Project outline: Current regulations assume 100% bioavailability for inhaled pesticides. More realistic estimates are required to enable more rational occupational and environmental health assessments.
Overall objectives: In this project we will test the hypothesis that respiratory bioavailability of inhaled pesticides varies depending on (a) their regional deposition, (b) their physicochemical properties and (c) differences in transepithelial permeability throughout the respiratory tract. Our aim is to develop models that predict the respiratory bioavailability of inhaled pesticides, based on in vitro respiratory transepithelial permeability data, to inform toxicological investigations and integration into health impact assessments.
Unravelling system-wide biomolecular interactions of food-borne pollutants Researchers – Kiran Patil (UC), Anne Willis (UC), Mike Chapman (UC), James Thaventhiran (UC), Ritwick Sarwarkar (UC), Mathew Van de Pette (UC)
Project outline: Several environmental pollutants like pesticides frequently enter the food-chain leading to systemic exposure of the consumers. However, the resulting physiological effects and underlying molecular interactions are only sparsely known.
Overall objectives: The aim is to carry out a large-scale profiling of the effects of hundreds of commonly found environmental pollutants (pesticides, herbicides, and veterinary medicines) using a multi-scale bioassay approach. To this end, the project will bring together different biological systems of toxicity relevance, from liver and immune cells to the gut microbiome, as well as multiple functional readouts, from apoptosis to metabolic aberrations. To identify specific molecular interactions underlying the observed toxic effects, selected interactions identified in the screening phase will be further investigated in molecular detail, especially by using thermal proteome profiling and multi-omic readouts (genomics, epigenomics, transcriptomics, proteomics and metabolomics). Key pathways and mechanisms thus uncovered will be further assessed by using data from published cohort studies to establish their in vivo relevance.

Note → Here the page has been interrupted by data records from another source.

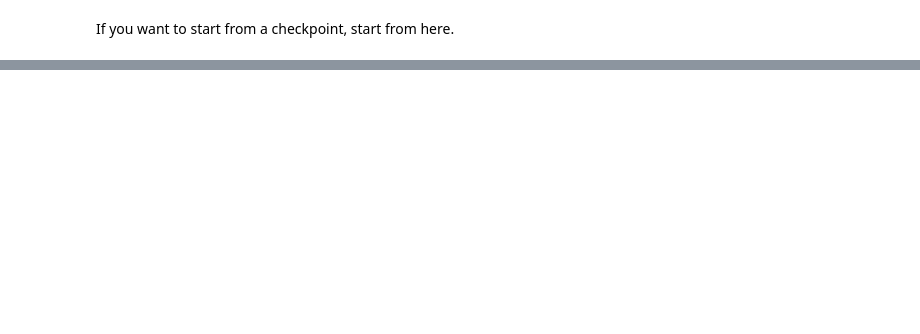
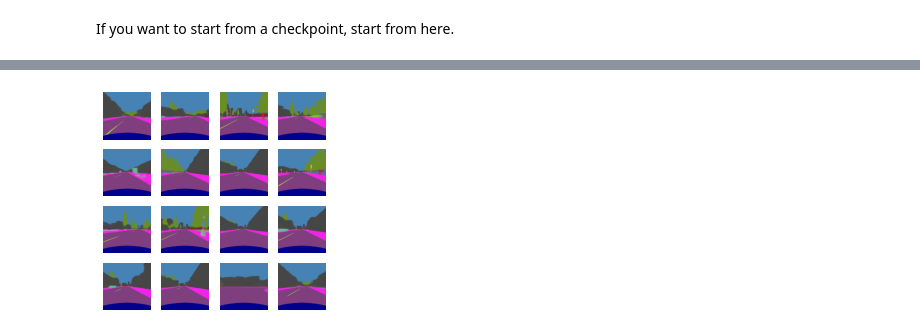
Before and after one commit to AlirezaAK2000/Bsc-Project, a Jupyter notebook: vae.ipynb, the cells around one changed output, grey strips where cells are left out. Cells and saved outputs as stored; diff of their text form; code cells hidden in the pictures; blank space fills up the shorter version.

```diff
--- a/vae.ipynb
+++ b/vae.ipynb
@@ -191,0 +193,15 @@ KeyboardInterrupt:
+# %%
+mean, logvar = model.encode(test_sample)
+z = model.reparameterize(mean, logvar)
+predictions = model.sample(z)
+fig = plt.figure(figsize=(4, 4))
+
+for i in range(predictions.shape[0]):
+    plt.subplot(4, 4, i + 1)
+    plt.imshow(predictions[i, :, :, :])
+    plt.axis('off')
+
+# tight_layout minimizes the overlap between 2 sub-plots
+plt.show()
+# %% [output]
+[figure, added]
```
Also changed, not shown: parts of 8 cells of this notebook, 5 other files.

Together, the proposed approach will provide a first-of-its-kind view on how environmental pollutants impact cell physiology and suggest potential targets towards mitigation.

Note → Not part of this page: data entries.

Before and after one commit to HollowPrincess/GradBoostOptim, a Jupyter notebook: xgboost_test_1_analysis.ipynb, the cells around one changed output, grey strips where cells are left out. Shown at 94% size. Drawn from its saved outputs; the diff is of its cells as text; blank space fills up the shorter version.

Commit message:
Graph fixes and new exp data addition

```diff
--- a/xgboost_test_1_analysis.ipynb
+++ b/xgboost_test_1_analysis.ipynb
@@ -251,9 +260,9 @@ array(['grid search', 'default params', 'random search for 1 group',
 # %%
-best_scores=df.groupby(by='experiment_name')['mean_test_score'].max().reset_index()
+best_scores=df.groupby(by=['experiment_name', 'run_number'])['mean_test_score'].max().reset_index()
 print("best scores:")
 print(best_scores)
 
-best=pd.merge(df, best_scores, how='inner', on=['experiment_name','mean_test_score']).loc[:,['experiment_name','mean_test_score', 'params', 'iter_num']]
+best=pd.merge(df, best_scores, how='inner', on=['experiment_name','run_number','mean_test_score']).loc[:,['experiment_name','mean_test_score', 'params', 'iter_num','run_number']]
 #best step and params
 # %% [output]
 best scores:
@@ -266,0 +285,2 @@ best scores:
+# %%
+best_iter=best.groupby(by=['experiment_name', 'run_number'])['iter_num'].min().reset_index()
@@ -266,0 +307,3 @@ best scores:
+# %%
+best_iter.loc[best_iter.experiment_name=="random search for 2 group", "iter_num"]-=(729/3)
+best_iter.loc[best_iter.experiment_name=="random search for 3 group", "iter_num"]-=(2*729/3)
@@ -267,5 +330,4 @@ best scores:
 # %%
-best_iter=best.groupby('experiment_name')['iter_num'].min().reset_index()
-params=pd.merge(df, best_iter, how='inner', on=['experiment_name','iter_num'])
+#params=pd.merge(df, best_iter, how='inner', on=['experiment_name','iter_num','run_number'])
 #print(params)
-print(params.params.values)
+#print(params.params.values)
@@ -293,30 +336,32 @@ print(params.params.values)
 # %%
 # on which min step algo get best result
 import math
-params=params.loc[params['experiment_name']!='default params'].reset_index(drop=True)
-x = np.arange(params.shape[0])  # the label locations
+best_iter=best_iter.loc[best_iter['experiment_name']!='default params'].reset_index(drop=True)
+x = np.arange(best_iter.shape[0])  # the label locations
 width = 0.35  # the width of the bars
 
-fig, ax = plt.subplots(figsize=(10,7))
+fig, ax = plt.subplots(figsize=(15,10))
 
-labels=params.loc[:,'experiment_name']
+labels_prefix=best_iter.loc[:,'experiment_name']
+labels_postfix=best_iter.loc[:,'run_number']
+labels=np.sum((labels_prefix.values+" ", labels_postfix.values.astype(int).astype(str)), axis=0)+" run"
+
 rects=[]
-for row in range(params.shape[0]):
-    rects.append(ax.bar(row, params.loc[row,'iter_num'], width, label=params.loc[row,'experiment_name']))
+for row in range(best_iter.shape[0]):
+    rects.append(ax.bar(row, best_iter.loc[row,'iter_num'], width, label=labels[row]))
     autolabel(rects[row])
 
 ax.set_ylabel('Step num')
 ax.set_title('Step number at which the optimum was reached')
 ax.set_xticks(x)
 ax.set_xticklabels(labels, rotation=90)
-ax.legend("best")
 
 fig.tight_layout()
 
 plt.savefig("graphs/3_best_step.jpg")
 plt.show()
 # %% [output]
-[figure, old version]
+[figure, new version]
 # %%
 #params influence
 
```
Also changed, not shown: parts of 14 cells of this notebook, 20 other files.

Identifying the effects of pesticides on intestinal permeability and gut-bacterial dysbiosis. Researchers – Michael Antoniou (KCL), David Phillips (KCL), Halh Al-Serori (KCL), Robin Mesnage (KCL), Scarlett Ferguson (KCL)
Project outline: Gut microbiome status and integrity can be affected by exposure to environmental chemicals such as pesticides. Exposure to pesticides acting as antibiotics, or fungicides, could generate a stable selection pressure on some microbial communities in the human gut microbiome. This project will provide insight as to whether pesticides commonly found in human food compromise gut well-being, which can lead to serious ill-health, with the ultimate objective of providing evidence to improve regulation of pesticides in the food chain leading to better protection of public health.
Overall objectives: The aim is to investigate whether pesticides can bring about gut microbiome dysbiosis and compromise gut integrity. This PhD project will study the effects of pesticides that are most frequently found in foodstuffs on human gastrointestinal function. It will initially focus on glyphosate, the world’s most widely used herbicide, which inhibits the shikimate pathway in plants leading to their death. It is hypothesised that glyphosate can act as an antibiotic by inhibiting the same shikimate biochemical pathway in microorganisms compromising their viability.